This comes after the trust noted that the public offer tranche of its IPO was undersubscribed amid market volatility, resulting in the joint bookrunners and underwriters having to take up the bulk of its unsubscribed stapled securities.
When the public offer closed on Wednesday, there were no applications for about 60 per cent of stapled securities, or 26.6 million, out of the 44.9 million available to the Singapore public for subscription.
This translates to a subscription rate of 0.4 times for its public offer.
A trader told The Business Times that market volatility and dipping sentiment among investors could have been the reasons that the public tranche was not filled.
The counter made its debut on the Singapore Exchange at 78 US cents at 2pm yesterday and closed at 73 US cents.
It traded in a price range of 73.5 to 78 US cents during the afternoon. Some 23.1 million shares exchanged hands, making it one of the most heavily traded counters on the bourse.
EHT is a hospitality stapled group comprising Eagle Hospitality Reit (real estate investment trust) and Eagle Hospitality Business Trust.
It has an initial portfolio of 18 full-service hotel properties, with a total of 5,420 rooms and an aggregate valuation of $1.27 billion. Most are in the 30 largest metro areas in the United States, and almost all are branded Marriott, IHG and Hilton.
The Business Times had previously reported that EHT's IPO pricing of 78 US cents a unit was lower than an earlier indicative range of 80 to 81 US cents.
One market analyst noted that while EHT's public offer being undersubscribed is "quite a disappointing outcome", it was not entirely unexpected, as the timing of its IPO is very close to that of ARA Hospitality Trust's IPO launch, resulting in fatigue in the market and among investors.
Earlier this month, ARA US Hospitality Trust priced the IPO of its 38 Hyatt select-service US hotels at 88 US cents per stapled security, and began trading on May 9. Units in the trust closed unchanged yesterday, at 86.5 US cents.
The analyst also said there might be lower visibility and understanding of EHT's underlying assets, and noted that the downward revision of EHT's IPO price "usually sends a weaker signal" to the market.
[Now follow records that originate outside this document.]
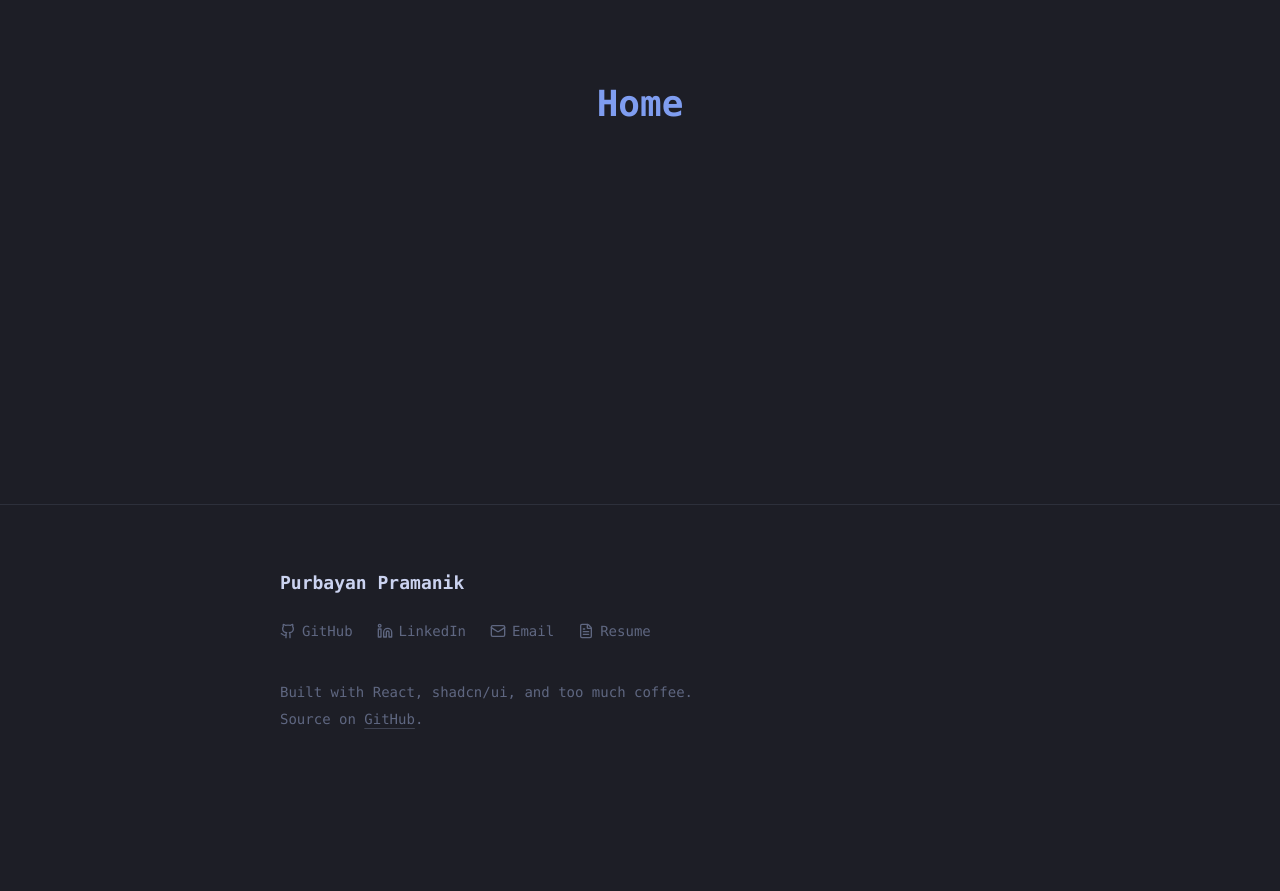
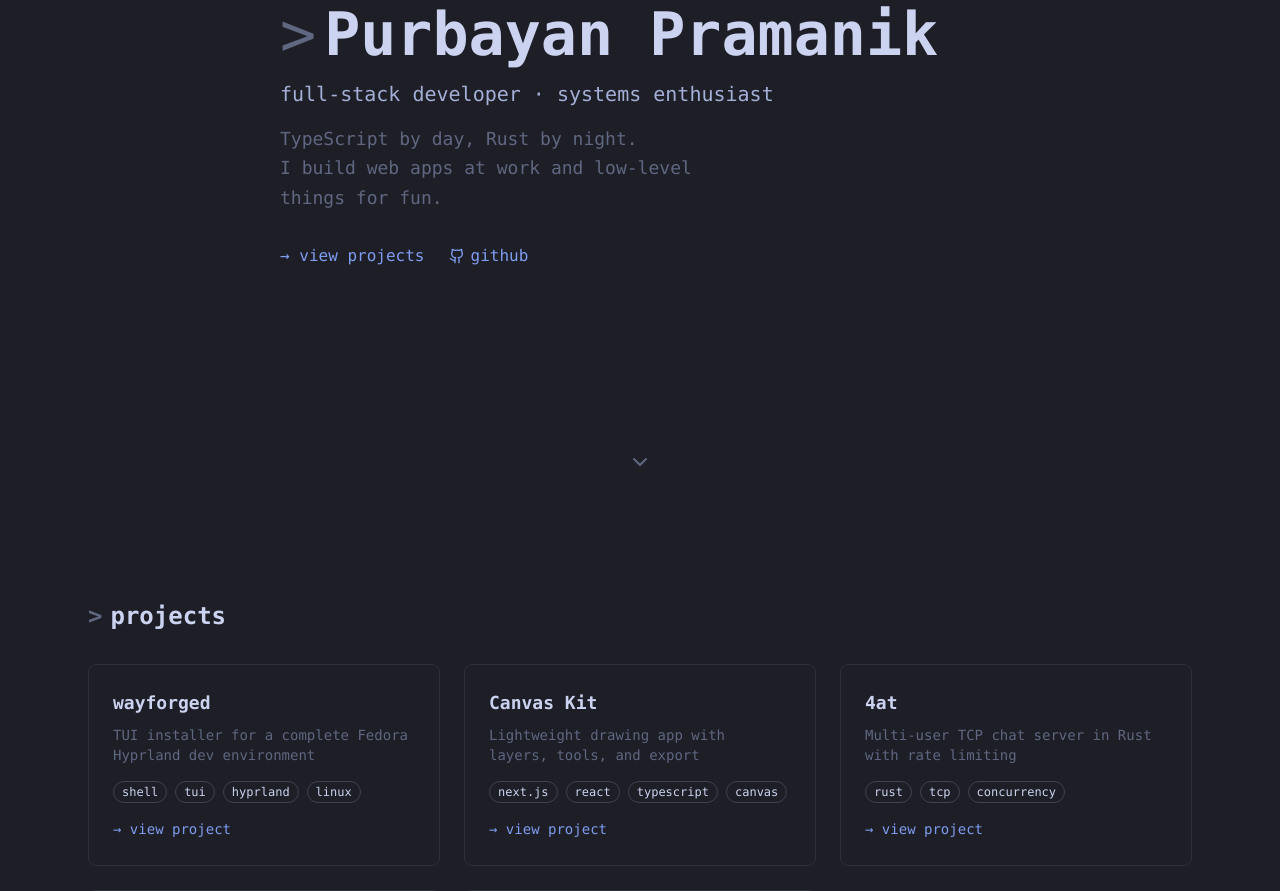
Before and after one commit to PPRAMANIK62/purbayan.dev, a React (Vite) app: page / in a window 1280 px wide. Shown: the part 800-1691 px from the top of the page. Before the commit the page ends 1595 px from the top, so only its background shows below. Built offline with nearby package versions, Linux system fonts and the light colour scheme; a web font is replaced by a local one.

Commit message:
feat: home-page done

```diff
--- /dev/null
+++ b/src/components/fade-up.tsx
@@ -0,0 +1,25 @@
+import { useRef, type ReactNode } from "react"
+import { motion, useInView } from "motion/react"
+
+interface FadeUpProps {
+  children: ReactNode
+  delay?: number
+  className?: string
+}
+
+export function FadeUp({ children, delay = 0, className }: FadeUpProps) {
+  const ref = useRef(null)
+  const inView = useInView(ref, { once: true, margin: "-80px" })
+
+  return (
+    <motion.div
+      ref={ref}
+      initial={{ opacity: 0, y: 24 }}
+      animate={inView ? { opacity: 1, y: 0 } : {}}
+      transition={{ duration: 0.5, delay, ease: [0.25, 0.46, 0.45, 0.94] }}
+      className={className}
+    >
+      {children}
+    </motion.div>
+  )
+}
--- a/src/components/layout.tsx
+++ b/src/components/layout.tsx
@@ -1,11 +1,13 @@
 import { Outlet } from "react-router-dom"
 import { ScrollProgress } from "@/components/scroll-progress"
+import { ScrollToTop } from "@/components/scroll-to-top"
 import { Navbar } from "@/components/navbar"
 import { Footer } from "@/components/footer"
 
 export function Layout() {
   return (
     <div className="min-h-screen flex flex-col">
+      <ScrollToTop />
       <ScrollProgress />
       <Navbar />
       <main className="flex-1">
--- /dev/null
+++ b/src/components/project-card.tsx
@@ -0,0 +1,36 @@
+import { Link } from "react-router-dom"
+import type { Project } from "@/data/projects"
+import { Badge } from "@/components/ui/badge"
+
+interface ProjectCardProps {
+  project: Project
+}
+
+export function ProjectCard({ project }: ProjectCardProps) {
+  return (
+    <Link
+      to={`/projects/${project.slug}`}
+      className="group block border border-border/50 rounded-lg p-6 transition-all duration-200 hover:border-primary/50 hover:shadow-[0_0_20px_rgba(122,162,247,0.1)]"
+    >
+      <h3 className="font-mono font-semibold text-lg text-foreground">
+        {project.title}
+      </h3>
+
+      <p className="text-sm text-muted-foreground mt-2">
+        {project.description}
+      </p>
+
+      <div className="flex flex-wrap gap-2 mt-4">
+        {project.tags.map((tag) => (
+          <Badge key={tag} variant="outline" className="font-mono text-xs">
+            {tag}
+          </Badge>
+        ))}
+      </div>
+
+      <span className="inline-block mt-4 text-sm text-primary font-mono transition-transform duration-200 group-hover:translate-x-1">
+        → view project
+      </span>
+    </Link>
+  )
+}
--- /dev/null
+++ b/src/components/scroll-to-top.tsx
@@ -0,0 +1,12 @@
+import { useEffect } from "react"
+import { useLocation } from "react-router-dom"
+
+export function ScrollToTop() {
+  const { pathname } = useLocation()
+
+  useEffect(() => {
+    window.scrollTo({ top: 0, behavior: "smooth" })
+  }, [pathname])
+
+  return null
+}
--- /dev/null
+++ b/src/data/projects.ts
@@ -0,0 +1,39 @@
+export interface Project {
+  slug: string
+  title: string
+  description: string
+  tags: string[]
+}
+
+export const projects: Project[] = [
+  {
+    slug: "wayforged",
+    title: "wayforged",
+    description: "TUI installer for a complete Fedora Hyprland dev environment",
+    tags: ["shell", "tui", "hyprland", "linux"],
+  },
+  {
+    slug: "canvas-kit",
+    title: "Canvas Kit",
+    description: "Lightweight drawing app with layers, tools, and export",
+    tags: ["next.js", "react", "typescript", "canvas"],
+  },
+  {
+    slug: "4at",
+    title: "4at",
+    description: "Multi-user TCP chat server in Rust with rate limiting",
+    tags: ["rust", "tcp", "concurrency"],
+  },
+  {
+    slug: "seroost",
+    title: "seroost",
+    description: "Local search engine using TF-IDF algorithm in Rust",
+    tags: ["rust", "search", "algorithms"],
+  },
+  {
+    slug: "musializer",
+    title: "musializer",
+    description: "Real-time audio spectrum visualizer using FFT in C",
+    tags: ["c", "fft", "audio", "raylib"],
+  },
+]
--- a/src/index.css
+++ b/src/index.css
@@ -117,7 +117,7 @@
   }
 
   body {
-    @apply bg-background text-foreground font-sans;
+    @apply bg-background text-foreground font-mono;
     margin: 0;
     min-height: 100vh;
     font-synthesis: none;
@@ -172,3 +172,18 @@
 [data-slot="command-list"]::-webkit-scrollbar-thumb:hover {
   background: hsl(226 15% 44%);
 }
+
+.cursor {
+  display: inline-block;
+  width: 0.6em;
+  height: 1.1em;
+  background-color: hsl(var(--primary));
+  animation: blink 1s step-end infinite;
+  vertical-align: text-bottom;
+  margin-left: 2px;
+}
+
+@keyframes blink {
+  0%, 100% { opacity: 1; }
+  50% { opacity: 0; }
+}
--- a/src/pages/home.tsx
+++ b/src/pages/home.tsx
@@ -1,7 +1,126 @@
+import { Link } from "react-router-dom"
+import { Github, ChevronDown } from "lucide-react"
+import { motion } from "motion/react"
+import { projects } from "@/data/projects"
+import { ProjectCard } from "@/components/project-card"
+import { FadeUp } from "@/components/fade-up"
+
+const staggerEase = [0.25, 0.46, 0.45, 0.94] as const
+
+const lineVariants = {
+  hidden: { opacity: 0, y: 8 },
+  visible: { opacity: 1, y: 0 },
+}
+
 export default function HomePage() {
   return (
-    <div className="flex min-h-svh flex-col items-center justify-center">
-      <h1 className="text-4xl font-mono font-bold text-primary">Home</h1>
-    </div>
+    <>
+      {/* Hero */}
+      <section className="relative min-h-screen flex flex-col justify-center max-w-3xl mx-auto px-6 pt-16">
+        <motion.div
+          initial="hidden"
+          animate="visible"
+          transition={{ staggerChildren: 0.15 }}
+        >
+          <motion.div
+            variants={lineVariants}
+            transition={{ duration: 0.4, ease: staggerEase }}
+            className="flex items-baseline"
+          >
+            <span className="text-muted-foreground mr-2 text-4xl md:text-6xl font-mono">
+              &gt;
+            </span>
+            <h1 className="text-4xl md:text-6xl font-bold font-mono text-foreground">
+              Purbayan Pramanik
+            </h1>
+            <span className="cursor" />
+          </motion.div>
+
+          <motion.p
+            variants={lineVariants}
+            transition={{ duration: 0.4, ease: staggerEase }}
+            className="text-lg md:text-xl text-secondary-foreground font-mono mt-4"
+          >
+            full-stack developer · systems enthusiast
+          </motion.p>
+
+          <motion.p
+            variants={lineVariants}
+            transition={{ duration: 0.4, ease: staggerEase }}
+            className="text-base md:text-lg text-muted-foreground leading-relaxed font-mono mt-4 whitespace-pre-line"
+          >
+            {"TypeScript by day, Rust by night.\nI build web apps at work and low-level\nthings for fun."}
+          </motion.p>
+
+          <motion.div
+            variants={lineVariants}
+            transition={{ duration: 0.4, ease: staggerEase }}
+            className="flex items-center gap-6 mt-8"
+          >
+            <Link
+              to="/projects"
+              className="text-primary font-mono hover:underline"
+            >
+              → view projects
+            </Link>
+            <a
+              href="https://github.com/PPRAMANIK62"
+              target="_blank"
+              rel="noopener noreferrer"
+              className="flex items-center gap-1.5 text-primary font-mono hover:underline"
+            >
+              <Github className="size-4" />
+              github
+            </a>
+          </motion.div>
+        </motion.div>
+
+        <motion.div
+          className="absolute bottom-8 left-1/2 -translate-x-1/2"
+          initial={{ opacity: 0 }}
+          animate={{ opacity: 1, y: [0, 8, 0] }}
+          transition={{
+            opacity: { delay: 1.2, duration: 0.5 },
+            y: { delay: 1.2, duration: 1.5, repeat: Infinity, ease: "easeInOut" }
+          }}
+        >
+          <ChevronDown className="size-6 text-muted-foreground" />
+        </motion.div>
+      </section>
+
+      {/* Projects Grid */}
+      <section className="max-w-6xl mx-auto px-6 py-24">
+        <FadeUp>
+          <h2 className="text-2xl font-mono font-semibold flex items-baseline">
+            <span className="text-muted-foreground mr-2">&gt;</span>
+            projects
+          </h2>
+        </FadeUp>
+
+        <div className="grid grid-cols-1 md:grid-cols-2 lg:grid-cols-3 gap-6 mt-8">
+          {projects.map((project, index) => (
+            <FadeUp key={project.slug} delay={index * 0.1}>
+              <ProjectCard project={project} />
+            </FadeUp>
+          ))}
+        </div>
+      </section>
+
+      {/* About Teaser */}
+      <section className="max-w-3xl mx-auto px-6 py-24">
+        <FadeUp>
+          <p className="text-lg text-secondary-foreground leading-relaxed">
+            I write TypeScript at work, hack on Rust and C in my free time, and
+            configure my Hyprland setup more than I probably should.
+          </p>
+          <Link
+            to="/about"
+            className="text-primary font-mono hover:underline mt-4 inline-block"
+          >
+            → more about me
+          </Link>
+        </FadeUp>
+      </section>
+    </>
   )
 }
```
Still, Mr Salvatore Takoushian, chief executive and president of the managers, told The Business Times last week that the lower-than-indicated IPO price was meant to "attract certain investors" and offer "more potential upside" to investors.